Jack O'Neill, the iconic surfer who pioneered the wetsuit that revolutionized cold-water surfing, died Friday, KSBW reported. Best know for his development of the first neoprene wetsuit, O'Neill's legacy stands tall as a permanent mural on a Dream Inn retaining wall at Cowell Beach, near where his shop was stood.

According to a statement released by his family the surfing icon, who was famously known for wearing a distinctive eye patch - the result of a surf injury where he hit his board while riding a wave - died at home in Santa Cruz surrounded by his family.

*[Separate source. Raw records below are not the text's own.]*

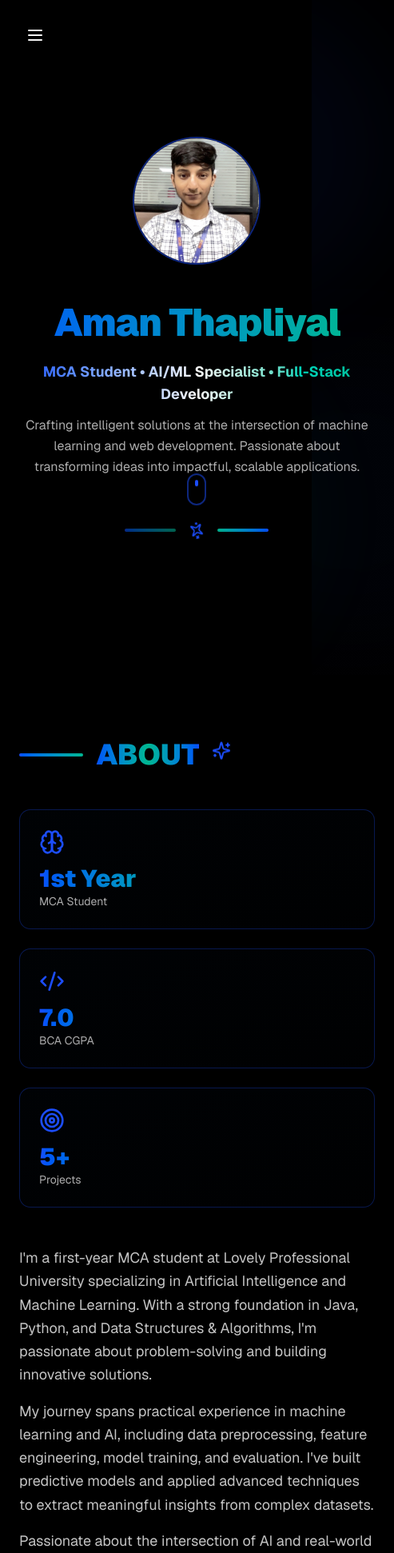
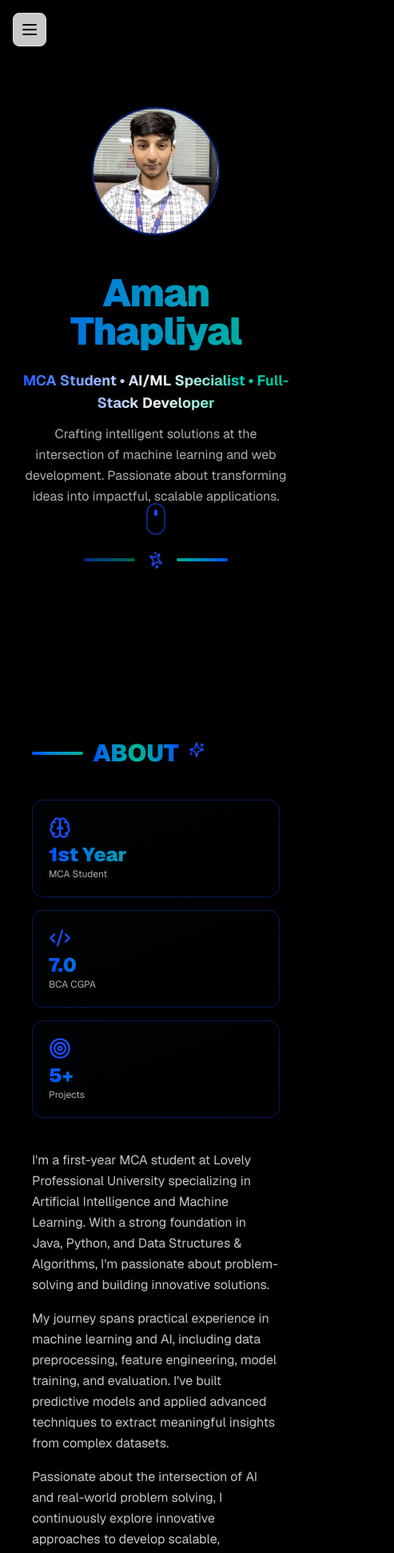
Before and after one commit to amanthapliyal30/MyPortfolio-2025, a Next.js app: page / in a window 390 px wide. Shown: the top 1942 px of the page at 80% size, 493 px wide, since content can reach past the window. Built offline with nearby package versions, Linux system fonts and the light colour scheme.

Commit message:
responsive

```diff
--- a/app/layout.tsx
+++ b/app/layout.tsx
@@ -11,6 +11,7 @@ export const metadata: Metadata = {
   title: "Aman Thapliyal - Portfolio",
   description: "MCA Student specializing in AI/ML and Full-Stack Web Development",
   generator: "v0.app",
+  viewport: "width=device-width, initial-scale=1.0, maximum-scale=1.0"
 }
 
 export default function RootLayout({
--- a/components/about.tsx
+++ b/components/about.tsx
@@ -15,7 +15,7 @@ export default function About({ setActiveSection }: AboutProps) {
           setActiveSection("about")
         }
       },
-      { threshold: 0.5 },
+      { threshold: 0.4 },
     )
     const element = document.getElementById("about")
     if (element) observer.observe(element)
@@ -29,27 +29,27 @@ export default function About({ setActiveSection }: AboutProps) {
   ]
 
   return (
-    <section className="space-y-12">
-      <div className="flex items-center gap-4">
-        <div className="h-1 w-20 bg-gradient-to-r from-primary to-accent rounded-full" />
-        <h2 className="text-4xl sm:text-5xl font-black gradient-text">ABOUT</h2>
-        <Sparkles className="w-6 h-6 text-primary animate-bounce" />
+    <section id="about" className="space-y-10 px-4 sm:px-6 md:px-12">
+      <div className="flex items-center gap-3 flex-wrap">
+        <div className="h-1 w-16 bg-gradient-to-r from-primary to-accent rounded-full" />
+        <h2 className="text-3xl sm:text-4xl md:text-5xl font-black gradient-text">ABOUT</h2>
+        <Sparkles className="w-5 h-5 md:w-6 md:h-6 text-primary animate-bounce" />
       </div>
 
-      <div className="grid md:grid-cols-3 gap-6">
+      <div className="grid grid-cols-1 sm:grid-cols-2 md:grid-cols-3 gap-4 sm:gap-6">
         {stats.map((stat, idx) => {
           const Icon = stat.icon
           return (
             <div
               key={idx}
-              className="group relative overflow-hidden rounded-xl border border-primary/30 bg-gradient-to-br from-card/60 to-card/20 p-6 hover:border-primary/60 transition-all duration-300 backdrop-blur-md hover:backdrop-blur-lg hover:bg-card/40"
+              className="group relative overflow-hidden rounded-xl border border-primary/30 bg-gradient-to-br from-card/60 to-card/20 p-5 hover:border-primary/60 transition-all duration-300 backdrop-blur-md hover:backdrop-blur-lg hover:bg-card/40"
             >
               <div className="absolute inset-0 bg-gradient-to-br from-primary/10 to-transparent opacity-0 group-hover:opacity-100 transition-opacity" />
-              <div className="relative space-y-3">
-                <Icon className="w-8 h-8 text-primary group-hover:scale-110 transition-transform" />
+              <div className="relative space-y-1 sm:space-y-3">
+                <Icon className="w-7 h-7 sm:w-8 sm:h-8 text-primary group-hover:scale-110 transition-transform" />
                 <div>
-                  <p className="text-3xl sm:text-4xl font-black gradient-text">{stat.value}</p>
-                  <p className="text-sm text-foreground/70">{stat.label}</p>
+                  <p className="text-2xl sm:text-3xl md:text-4xl font-black gradient-text">{stat.value}</p>
+                  <p className="text-xs sm:text-sm text-foreground/70">{stat.label}</p>
                 </div>
               </div>
             </div>
@@ -57,21 +57,21 @@ export default function About({ setActiveSection }: AboutProps) {
         })}
       </div>
 
-      <div className="space-y-6">
-        <div className="space-y-4">
-          <p className="text-lg text-foreground/80 leading-relaxed">
+      <div className="space-y-4 sm:space-y-6">
+        <p className="text-base sm:text-lg text-foreground/80 leading-relaxed">
           I'm a first-year MCA student at Lovely Professional University specializing in Artificial Intelligence and
           Machine Learning. With a strong foundation in Java, Python, and Data Structures & Algorithms, I'm passionate
           about problem-solving and building innovative solutions.
         </p>
-          <p className="text-lg text-foreground/80 leading-relaxed">
-  My journey spans practical experience in machine learning and AI, including data preprocessing, feature engineering, model training, and evaluation. I've built predictive models and applied advanced techniques to extract meaningful insights from complex datasets.
+        <p className="text-base sm:text-lg text-foreground/80 leading-relaxed">
+          My journey spans practical experience in machine learning and AI, including data preprocessing, feature
+          engineering, model training, and evaluation. I've built predictive models and applied advanced techniques to
+          extract meaningful insights from complex datasets.
         </p>
-<p className="text-lg text-foreground/80 leading-relaxed">
-  Passionate about the intersection of AI and real-world problem solving, I continuously explore innovative approaches to develop scalable, intelligent solutions that make an impact across domains.
+        <p className="text-base sm:text-lg text-foreground/80 leading-relaxed">
+          Passionate about the intersection of AI and real-world problem solving, I continuously explore innovative
+          approaches to develop scalable, intelligent solutions that make an impact across domains.
         </p>
-
-        </div>
       </div>
     </section>
   )
--- a/components/certification.tsx
+++ b/components/certification.tsx
@@ -13,7 +13,7 @@ export default function Certifications({ setActiveSection }: CertificationsProps
   useEffect(() => {
     const observer = new IntersectionObserver(
       ([entry]) => entry.isIntersecting && setActiveSection("certifications"),
-      { threshold: 0.5 }
+      { threshold: 0.3 } // ✅ Improved for mobile
     )
 
     const el = document.getElementById("certifications")
@@ -40,28 +40,28 @@ export default function Certifications({ setActiveSection }: CertificationsProps
   ]
 
   return (
-    <section id="certifications" className="min-h-screen space-y-16 pb-24 pt-24">
-      <div className="flex items-center gap-4">
-        <div className="h-1 w-20 bg-gradient-to-r from-primary to-accent rounded-full" />
-        <h2 className="text-4xl sm:text-5xl font-black gradient-text">CERTIFICATIONS</h2>
-        <Award className="w-7 h-7 text-accent animate-bounce" />
+    <section id="certifications" className="min-h-screen space-y-12 sm:space-y-16 pb-20 pt-20 sm:pb-24 sm:pt-24 px-4 sm:px-6 lg:px-0"> {/* ✅ Mobile padding */}
+      <div className="flex items-center gap-3 flex-wrap"> {/* ✅ Wrap on small screens */}
+        <div className="h-1 w-14 sm:w-20 bg-gradient-to-r from-primary to-accent rounded-full" />
+        <h2 className="text-3xl sm:text-5xl font-black gradient-text">CERTIFICATIONS</h2> {/* ✅ Scale on mobile */}
+        <Award className="w-5 h-5 sm:w-7 sm:h-7 text-accent animate-bounce" />
       </div>
 
-      <p className="text-lg text-foreground/80 max-w-2xl leading-relaxed">
+      <p className="text-sm sm:text-lg text-foreground/80 max-w-2xl leading-relaxed"> {/* ✅ Font scaled */}
         These certifications highlight my continuous learning journey and commitment to mastering cutting-edge skills.
       </p>
 
-      <div className="grid md:grid-cols-2 gap-8">
+      <div className="grid gap-8 sm:gap-10 grid-cols-1 sm:grid-cols-2"> {/* ✅ Full width mobile */}
         {certifications.map((cert, idx) => (
           <Link
             key={idx}
             href={cert.link}
             target="_blank"
             rel="noopener noreferrer"
-            className="group relative overflow-hidden rounded-2xl border border-primary/30 bg-card/40 p-6 hover:border-primary/60 transition-all duration-300 backdrop-blur-md hover:backdrop-blur-lg hover:bg-card/60 hover:shadow-lg hover:shadow-primary/20 flex flex-col"
+            className="group relative overflow-hidden rounded-2xl border border-primary/30 bg-card/40 p-5 sm:p-6 hover:border-primary/60 transition-all duration-300 backdrop-blur-md hover:backdrop-blur-lg hover:bg-card/60 hover:shadow-lg hover:shadow-primary/20 flex flex-col"
           >
             {/* Certification Image */}
-            <div className="relative w-full h-56 mb-4 rounded-lg overflow-hidden shadow-lg">
+            <div className="relative w-full aspect-[16/10] sm:h-56 mb-4 rounded-lg overflow-hidden shadow-lg"> {/* ✅ Aspect ratio for mobile */}
               <Image
                 src={cert.image}
                 alt={cert.title}
@@ -71,19 +71,19 @@ export default function Certifications({ setActiveSection }: CertificationsProps
             </div>
 
             <div className="relative space-y-3">
-              <div className="flex justify-between items-center">
-                <h3 className="text-xl font-bold text-foreground group-hover:text-primary transition-colors">
+              <div className="flex justify-between items-start gap-2">
+                <h3 className="text-lg sm:text-xl font-bold text-foreground group-hover:text-primary transition-colors"> {/* ✅ Font scaled */}
                   {cert.title}
                 </h3>
-                <ExternalLink className="w-5 h-5 opacity-0 group-hover:opacity-100 text-accent transition-all group-hover:-translate-y-1 group-hover:translate-x-1" />
+                <ExternalLink className="hidden sm:block w-5 h-5 opacity-0 group-hover:opacity-100 text-accent transition-all group-hover:-translate-y-1 group-hover:translate-x-1" /> {/* ✅ Hidden on mobile */}
               </div>
 
-              <div className="flex items-center gap-2 text-sm text-foreground/80">
+              <div className="flex items-center gap-2 text-xs sm:text-sm text-foreground/80"> {/* ✅ Font scaled */}
                 <CheckCircle className="w-4 h-4 text-primary" />
                 <p>{cert.issuer}</p>
               </div>
 
-              <p className="text-xs text-muted-foreground">{cert.date}</p>
+              <p className="text-[10px] sm:text-xs text-muted-foreground">{cert.date}</p>
             </div>
           </Link>
         ))}
--- a/components/projects.tsx
+++ b/components/projects.tsx
@@ -12,7 +12,7 @@ export default function Projects({ setActiveSection }: ProjectsProps) {
   useEffect(() => {
     const observer = new IntersectionObserver(
       ([entry]) => entry.isIntersecting && setActiveSection("projects"),
-      { threshold: 0.5 }
+      { threshold: 0.25 } // ✅ Mobile-friendly detection
     )
 
     const el = document.getElementById("projects")
@@ -53,45 +53,41 @@ export default function Projects({ setActiveSection }: ProjectsProps) {
   ]
 
   return (
-    <section id="projects" className="space-y-12">
-      <div className="flex items-center gap-4">
-        <div className="h-1 w-20 bg-gradient-to-r from-primary to-accent rounded-full" />
-        <h2 className="text-4xl sm:text-5xl font-black gradient-text">PROJECTS</h2>
-        <Zap className="w-6 h-6 text-accent animate-bounce" />
+    <section id="projects" className="space-y-12 px-4 sm:px-6 lg:px-0"> {/* ✅ Mobile padding */}
+      <div className="flex items-center gap-3 flex-wrap"> {/* ✅ Wrap on smaller screens */}
+        <div className="h-1 w-16 sm:w-20 bg-gradient-to-r from-primary to-accent rounded-full" />
+        <h2 className="text-3xl sm:text-5xl font-black gradient-text">PROJECTS</h2> {/* ✅ Smaller on mobile */}
+        <Zap className="w-5 h-5 sm:w-6 sm:h-6 text-accent animate-bounce" />
       </div>
 
-      <div className="grid gap-8">
+      <div className="grid gap-10 sm:gap-12"> {/* ✅ More breathing space on mobile */}
         {projects.map((project, idx) => (
           <a
             key={idx}
             href={project.link}
             target="_blank"
             rel="noopener noreferrer"
-            className="group relative overflow-hidden rounded-xl border border-primary/30 bg-gradient-to-br from-card/60 to-card/20 hover:bg-card/40 p-8 transition-all duration-300 backdrop-blur-md block"
+            className="group relative overflow-hidden rounded-xl border border-primary/30 bg-gradient-to-br from-card/60 to-card/20 hover:bg-card/40 p-5 sm:p-8 transition-all duration-300 backdrop-blur-md block"
           >
             {/* Image Thumbnail */}
-            <div className="relative mb-6 rounded-lg overflow-hidden shadow-lg">
-     <Image
-  src={project.image}
-  alt={project.title}
-  width={1600}
-  height={560} // ✅ Bigger showcase look
-  className="rounded-lg object-cover w-full h-[35rem] group-hover:scale-105 transition-transform duration-500"
-/>
-
-
-
-              <div className="absolute inset-0 bg-black/30 opacity-0 group-hover:opacity-100 transition-opacity"></div>
+            <div className="relative mb-6 rounded-lg overflow-hidden shadow-lg aspect-[16/9] sm:h-[35rem]"> {/* ✅ Maintains ratio on mobile */}
+              <Image
+                src={project.image}
+                alt={project.title}
+                width={1600}
+                height={560}
+                className="rounded-lg object-cover w-full h-full group-hover:scale-105 transition-transform duration-500"
+              />
             </div>
 
             <div className="relative space-y-6">
-              <div className="flex justify-between">
-                <div>
-                  <div className="flex items-center gap-3 mb-3">
-                    <div className="p-2.5 bg-primary/20 rounded-lg group-hover:bg-primary/30 transition-colors">
-                      <Code2 className="w-6 h-6 text-primary" />
+              <div className="flex justify-between items-start gap-3">
+                <div className="w-full">
+                  <div className="flex items-center gap-2 sm:gap-3 mb-3">
+                    <div className="p-2 bg-primary/20 rounded-lg group-hover:bg-primary/30 transition-colors">
+                      <Code2 className="w-5 h-5 sm:w-6 sm:h-6 text-primary" />
                     </div>
-                    <h3 className="text-2xl sm:text-3xl font-bold text-foreground">
+                    <h3 className="text-xl sm:text-3xl font-bold text-foreground"> {/* ✅ Font scaled */}
                       {project.title}
                     </h3>
                   </div>
@@ -100,7 +96,7 @@ export default function Projects({ setActiveSection }: ProjectsProps) {
                     {project.tags.map((tag) => (
                       <span
                         key={tag}
-                        className="text-xs px-3 py-1 bg-gradient-to-r from-primary/20 to-accent/20 text-primary rounded-full border border-primary/30 group-hover:border-primary/60 transition-all font-medium"
+                        className="text-[10px] sm:text-xs px-2 sm:px-3 py-1 bg-gradient-to-r from-primary/20 to-accent/20 text-primary rounded-full border border-primary/30 group-hover:border-primary/60 transition-all font-medium"
                       >
                         {tag}
                       </span>
@@ -108,23 +104,23 @@ export default function Projects({ setActiveSection }: ProjectsProps) {
                   </div>
                 </div>
 
-                <ArrowRight className="w-6 h-6 text-muted-foreground opacity-0 group-hover:opacity-100 transition-all group-hover:translate-x-1" />
+                <ArrowRight className="hidden sm:block w-6 h-6 text-muted-foreground opacity-0 group-hover:opacity-100 transition-all group-hover:translate-x-1" /> {/* ✅ Hide on mobile */}
               </div>
 
-              <p className="text-foreground/80 leading-relaxed">
+              <p className="text-sm sm:text-base text-foreground/80 leading-relaxed"> {/* ✅ Font scaled */}
                 {project.description}
               </p>
 
               <ul className="space-y-3 pt-4 border-t border-primary/20">
                 {project.highlights.map((h, i) => (
-                  <li key={i} className="text-sm flex gap-3 text-foreground/70 group/item">
+                  <li key={i} className="text-xs sm:text-sm flex gap-2 sm:gap-3 text-foreground/70">
                     <span className="text-accent/60">✨</span>
                     <span>{h}</span>
                   </li>
                 ))}
               </ul>
 
-              <p className="text-xs text-muted-foreground pt-2">{project.location}</p>
+              <p className="text-[10px] sm:text-xs text-muted-foreground pt-2"> {project.location} </p>
             </div>
           </a>
         ))}
--- a/components/sidebar.tsx
+++ b/components/sidebar.tsx
@@ -17,24 +17,21 @@ export default function Sidebar({ activeSection, setActiveSection }: SidebarProp
     { label: "EXPERIENCE", id: "experience" },
     { label: "PROJECTS", id: "projects" },
     { label: "SKILLS", id: "skills" },
-    { label: "CERTIFICATIONS", id: "certifications" }, // ✅ Added
+    { label: "CERTIFICATIONS", id: "certifications" },
     { label: "CONTACT", id: "contact" },
   ]
 
   return (
     <>
       {/* Desktop Sidebar */}
-      <aside className="fixed left-0 top-0 h-screen w-64 bg-sidebar/100 border-r border-sidebar-border p-8 flex flex-col justify-between hidden lg:flex z-40">
+      <aside className="fixed left-0 top-0 h-screen w-64 bg-sidebar/100 border-r border-sidebar-border p-8 flex-col justify-between hidden lg:flex z-40">
         <div>
-          <h1 className="text-3xl font-bold text-transparent bg-clip-text bg-gradient-to-r from-primary to-accent mb-1">
+          <h1 className="text-3xl font-bold text-black mb-1">
             Aman
           </h1>
           <p className="text-sm font-medium tracking-wide mb-10 bg-gradient-to-r from-[#00BFFF] via-[#7CFC00] to-[#FF69B4] text-transparent bg-clip-text animate-pulse">
             MCA Student <span className="text-[#FFD700]/70 mx-2">•</span> AI/ML Specialist
           </p>
-
-
-
 
           {/* Navigation */}
           <nav className="space-y-6">
@@ -81,16 +78,19 @@ export default function Sidebar({ activeSection, setActiveSection }: SidebarProp
       {/* Mobile Menu Button */}
       <button
         onClick={() => setIsOpen(!isOpen)}
-        className="fixed top-6 left-6 lg:hidden z-50 p-2 text-foreground hover:text-primary transition-all"
+        className="fixed top-4 left-4 lg:hidden z-50 p-2 bg-sidebar/80 backdrop-blur-md rounded-md border border-sidebar-border shadow-md hover:shadow-lg transition-all text-black"
       >
         {isOpen ? <X size={24} /> : <Menu size={24} />}
       </button>
 
       {/* Mobile Sidebar */}
-      {isOpen && (
-        <aside className="fixed left-0 top-0 h-screen w-64 bg-sidebar/100 border-r border-sidebar-border p-8 flex flex-col justify-between lg:hidden z-40">
-          <div className="mt-16">
-            <h1 className="text-2xl font-bold text-transparent bg-clip-text bg-gradient-to-r from-primary to-accent mb-1">
+      <aside
+        className={`fixed left-0 top-0 h-full w-60 bg-sidebar/100 border-r border-sidebar-border p-8 flex flex-col justify-between lg:hidden z-40 transition-transform duration-300 ${
+          isOpen ? "translate-x-0" : "-translate-x-full"
+        }`}
+      >
+        <div className="mt-10">
+          <h1 className="text-2xl font-bold text-black mb-1">
             Aman
           </h1>
           <p className="text-sm text-muted-foreground mb-8">MCA Student • AI/ML Specialist</p>
@@ -116,7 +116,7 @@ export default function Sidebar({ activeSection, setActiveSection }: SidebarProp
           </nav>
         </div>
 
-          <div className="space-y-6">
+        <div className="space-y-6 pb-6">
           <div className="flex gap-4">
             {[
               { href: "https://github.com/amanthapliyal30", icon: Github },
@@ -128,7 +128,7 @@ export default function Sidebar({ activeSection, setActiveSection }: SidebarProp
                 key={i}
                 href={href}
                 target="_blank"
-                  className="text-muted-foreground hover:text-primary transition-colors"
+                className="p-2 text-muted-foreground hover:text-primary transition-colors"
               >
                 <Icon size={20} />
               </Link>
@@ -137,7 +137,6 @@ export default function Sidebar({ activeSection, setActiveSection }: SidebarProp
           <p className="text-xs text-muted-foreground">© 2025 Aman Thapliyal</p>
         </div>
       </aside>
-      )}
     </>
   )
 }
```
Lines whose indentation alone changed are shown as unchanged.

O'Neill's wetsuit discovery came about after he moved with his wife to San Francisco's Ocean Beach neighbourhood in the early 1950s.

He founded O'Neill Sea Odyssey, a marine and environmental education program for children, in 1996 and considered it to be his greatest achievement, reports said.

O'Neill later moved his family south to Santa Cruz, California, where he opened his second shop, and by the 1980s had become the world's biggest wetsuit designer and manufacturer, though initially his friends didn't have much faith in his groundbreaking invention. Still, O'Neill is widely credited with expanding the surfing culture to cold waters.

In an interview in 2011 cited by the BBC, O'Neill said: "Surfing for me was a very important part of my life".

In the 1990s, he created a nonprofit called O'Neill Sea Odyssey, dedicated to helping students learn about marine biology.

"All I wanted to do was surf, and when I opened that shop in my garage, I thought I would have a few guys there to sell suits and have guys to surf with".

"Nobody is more surprised than I am about how this business has grown", he said.

He eventually was able to step away from the business, leaving the CEO role to son Pat O'Neill in the 1980's, freeing him to sail, surf and travel the world.

  • Julie Sanders